Segment Start: Study material

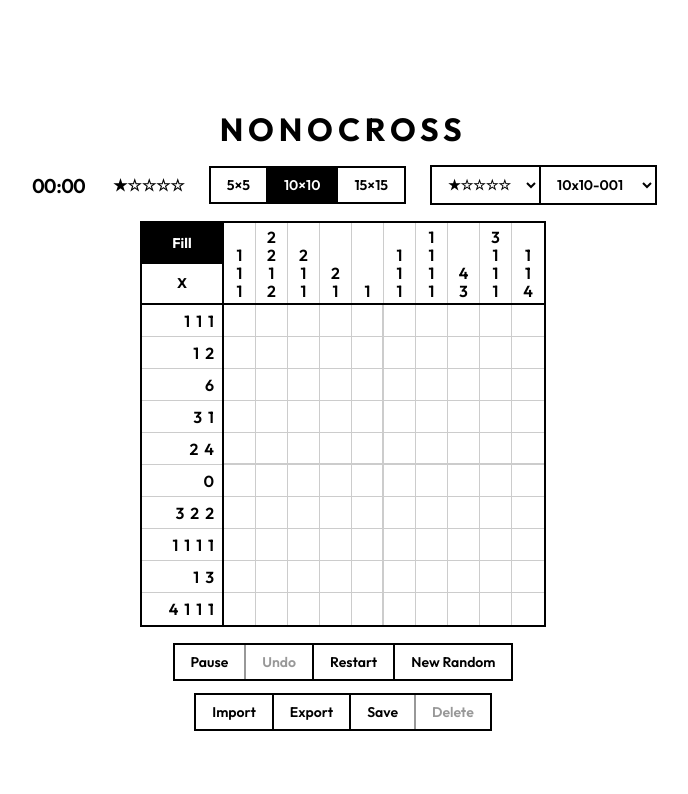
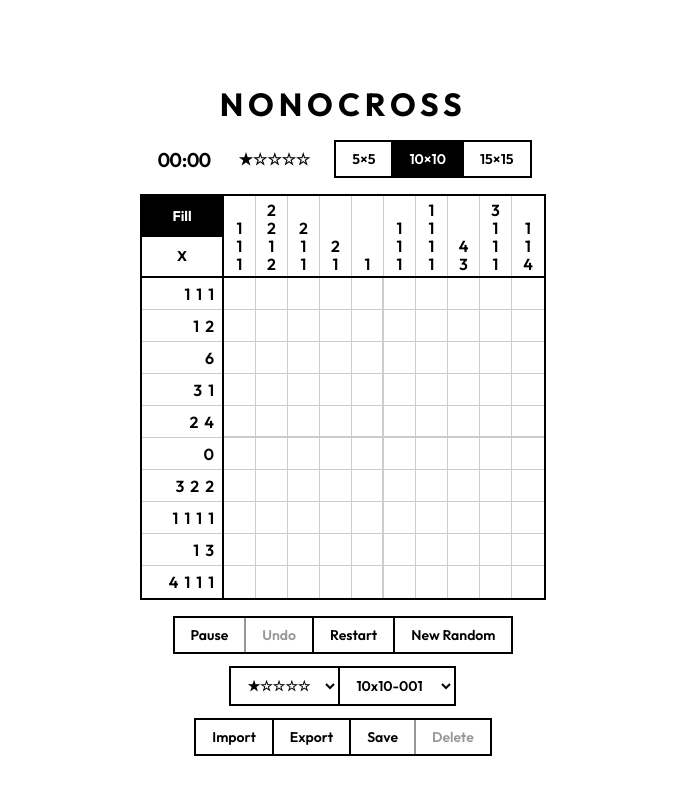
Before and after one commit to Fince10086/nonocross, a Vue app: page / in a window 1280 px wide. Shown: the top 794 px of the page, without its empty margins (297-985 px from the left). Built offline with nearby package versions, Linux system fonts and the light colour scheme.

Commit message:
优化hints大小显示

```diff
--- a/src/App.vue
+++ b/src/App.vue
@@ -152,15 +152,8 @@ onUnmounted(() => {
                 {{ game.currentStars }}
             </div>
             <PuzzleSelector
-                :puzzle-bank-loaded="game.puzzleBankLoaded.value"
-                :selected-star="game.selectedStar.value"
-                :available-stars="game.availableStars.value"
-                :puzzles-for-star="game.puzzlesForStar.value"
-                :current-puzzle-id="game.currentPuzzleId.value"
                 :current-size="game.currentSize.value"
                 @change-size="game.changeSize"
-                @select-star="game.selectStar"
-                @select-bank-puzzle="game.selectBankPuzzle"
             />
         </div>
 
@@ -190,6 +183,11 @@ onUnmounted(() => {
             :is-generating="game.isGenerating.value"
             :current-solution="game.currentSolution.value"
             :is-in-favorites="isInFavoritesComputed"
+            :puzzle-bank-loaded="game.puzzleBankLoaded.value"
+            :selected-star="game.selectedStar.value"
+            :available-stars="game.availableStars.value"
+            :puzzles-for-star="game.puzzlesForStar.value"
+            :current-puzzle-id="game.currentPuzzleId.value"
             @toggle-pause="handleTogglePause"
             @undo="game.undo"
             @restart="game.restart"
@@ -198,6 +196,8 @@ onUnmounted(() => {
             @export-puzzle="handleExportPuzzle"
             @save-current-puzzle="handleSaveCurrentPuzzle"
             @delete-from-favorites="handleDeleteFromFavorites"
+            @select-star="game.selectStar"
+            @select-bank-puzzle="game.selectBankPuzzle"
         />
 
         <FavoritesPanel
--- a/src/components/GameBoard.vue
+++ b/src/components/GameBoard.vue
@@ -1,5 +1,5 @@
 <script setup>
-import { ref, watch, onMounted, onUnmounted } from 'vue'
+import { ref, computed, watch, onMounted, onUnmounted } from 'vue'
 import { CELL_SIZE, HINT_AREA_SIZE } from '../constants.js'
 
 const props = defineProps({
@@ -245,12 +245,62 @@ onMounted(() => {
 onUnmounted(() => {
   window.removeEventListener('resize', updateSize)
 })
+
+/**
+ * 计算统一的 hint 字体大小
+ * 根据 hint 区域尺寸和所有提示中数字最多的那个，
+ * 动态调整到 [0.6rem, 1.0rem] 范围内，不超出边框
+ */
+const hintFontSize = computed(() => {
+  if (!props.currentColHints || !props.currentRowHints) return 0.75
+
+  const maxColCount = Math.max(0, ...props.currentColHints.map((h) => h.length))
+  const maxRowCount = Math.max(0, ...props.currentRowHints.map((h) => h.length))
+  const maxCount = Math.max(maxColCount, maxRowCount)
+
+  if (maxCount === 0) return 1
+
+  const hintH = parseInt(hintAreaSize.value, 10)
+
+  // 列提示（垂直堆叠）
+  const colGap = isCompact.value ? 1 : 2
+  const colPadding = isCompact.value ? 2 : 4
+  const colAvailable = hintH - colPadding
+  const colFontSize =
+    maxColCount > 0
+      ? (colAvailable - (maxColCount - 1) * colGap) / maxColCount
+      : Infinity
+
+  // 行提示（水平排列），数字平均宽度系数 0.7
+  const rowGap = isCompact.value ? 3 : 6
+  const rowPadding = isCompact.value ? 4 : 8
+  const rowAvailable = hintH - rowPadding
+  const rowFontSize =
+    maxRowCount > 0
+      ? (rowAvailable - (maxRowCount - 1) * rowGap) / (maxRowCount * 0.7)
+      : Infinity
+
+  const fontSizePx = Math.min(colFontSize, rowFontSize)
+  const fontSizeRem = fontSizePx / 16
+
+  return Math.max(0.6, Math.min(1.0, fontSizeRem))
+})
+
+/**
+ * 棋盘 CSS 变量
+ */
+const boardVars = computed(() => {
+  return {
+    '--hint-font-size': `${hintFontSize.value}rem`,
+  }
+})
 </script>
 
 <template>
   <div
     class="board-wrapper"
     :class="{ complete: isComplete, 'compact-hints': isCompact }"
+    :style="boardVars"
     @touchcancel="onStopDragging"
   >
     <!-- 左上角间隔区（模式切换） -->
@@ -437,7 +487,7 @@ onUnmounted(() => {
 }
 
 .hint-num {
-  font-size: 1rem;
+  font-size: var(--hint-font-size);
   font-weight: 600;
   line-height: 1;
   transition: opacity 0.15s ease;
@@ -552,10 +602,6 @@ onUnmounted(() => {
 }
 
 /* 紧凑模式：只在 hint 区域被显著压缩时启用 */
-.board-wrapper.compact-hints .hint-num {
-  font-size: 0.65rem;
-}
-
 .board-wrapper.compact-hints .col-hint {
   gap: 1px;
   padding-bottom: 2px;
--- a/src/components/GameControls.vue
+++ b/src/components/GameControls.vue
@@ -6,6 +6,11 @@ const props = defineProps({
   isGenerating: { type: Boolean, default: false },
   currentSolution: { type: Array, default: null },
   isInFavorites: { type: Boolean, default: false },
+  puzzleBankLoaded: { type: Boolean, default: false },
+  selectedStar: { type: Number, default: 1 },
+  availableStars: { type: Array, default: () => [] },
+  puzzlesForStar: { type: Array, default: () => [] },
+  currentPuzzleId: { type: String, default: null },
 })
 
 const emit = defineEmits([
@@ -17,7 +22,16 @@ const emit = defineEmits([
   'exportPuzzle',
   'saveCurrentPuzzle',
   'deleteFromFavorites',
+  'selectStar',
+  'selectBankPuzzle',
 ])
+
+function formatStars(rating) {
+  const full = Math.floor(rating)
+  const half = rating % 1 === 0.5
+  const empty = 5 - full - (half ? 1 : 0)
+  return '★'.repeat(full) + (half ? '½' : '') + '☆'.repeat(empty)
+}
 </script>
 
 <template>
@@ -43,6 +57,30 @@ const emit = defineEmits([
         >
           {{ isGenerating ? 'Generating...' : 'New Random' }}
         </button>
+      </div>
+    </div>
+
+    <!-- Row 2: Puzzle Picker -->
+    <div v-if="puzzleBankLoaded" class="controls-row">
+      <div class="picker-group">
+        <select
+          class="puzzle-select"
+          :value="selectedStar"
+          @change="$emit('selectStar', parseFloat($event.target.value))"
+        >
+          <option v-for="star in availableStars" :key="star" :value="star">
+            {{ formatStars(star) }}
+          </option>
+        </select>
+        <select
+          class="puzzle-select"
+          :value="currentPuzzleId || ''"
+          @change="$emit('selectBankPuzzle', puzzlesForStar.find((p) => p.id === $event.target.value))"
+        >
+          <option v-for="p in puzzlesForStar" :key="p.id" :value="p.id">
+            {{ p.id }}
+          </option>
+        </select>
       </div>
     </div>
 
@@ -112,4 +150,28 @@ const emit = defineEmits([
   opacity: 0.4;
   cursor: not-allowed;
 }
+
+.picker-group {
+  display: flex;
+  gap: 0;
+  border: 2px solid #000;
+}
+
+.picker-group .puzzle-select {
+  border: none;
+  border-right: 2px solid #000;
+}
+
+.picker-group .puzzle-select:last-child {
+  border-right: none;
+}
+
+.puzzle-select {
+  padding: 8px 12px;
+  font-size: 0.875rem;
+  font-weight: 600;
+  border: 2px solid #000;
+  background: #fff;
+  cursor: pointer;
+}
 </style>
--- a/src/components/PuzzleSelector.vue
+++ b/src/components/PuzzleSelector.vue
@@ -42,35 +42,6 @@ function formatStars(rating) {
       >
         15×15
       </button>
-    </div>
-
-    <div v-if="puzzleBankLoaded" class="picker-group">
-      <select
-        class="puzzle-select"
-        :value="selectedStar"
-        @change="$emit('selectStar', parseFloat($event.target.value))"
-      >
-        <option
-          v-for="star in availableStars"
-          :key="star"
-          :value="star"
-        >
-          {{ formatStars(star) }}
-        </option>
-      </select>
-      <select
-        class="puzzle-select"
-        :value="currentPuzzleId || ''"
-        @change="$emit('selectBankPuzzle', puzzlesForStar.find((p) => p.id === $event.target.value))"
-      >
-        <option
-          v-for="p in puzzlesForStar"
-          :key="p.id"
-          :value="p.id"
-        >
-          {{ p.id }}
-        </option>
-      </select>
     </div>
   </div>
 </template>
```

Segment End: Study material

Wherever a line contains the string "selectedStar", copy that line from the data.

-                :selected-star="game.selectedStar.value"
+            :selected-star="game.selectedStar.value"
+  selectedStar: { type: Number, default: 1 },
+          :value="selectedStar"
-        :value="selectedStar"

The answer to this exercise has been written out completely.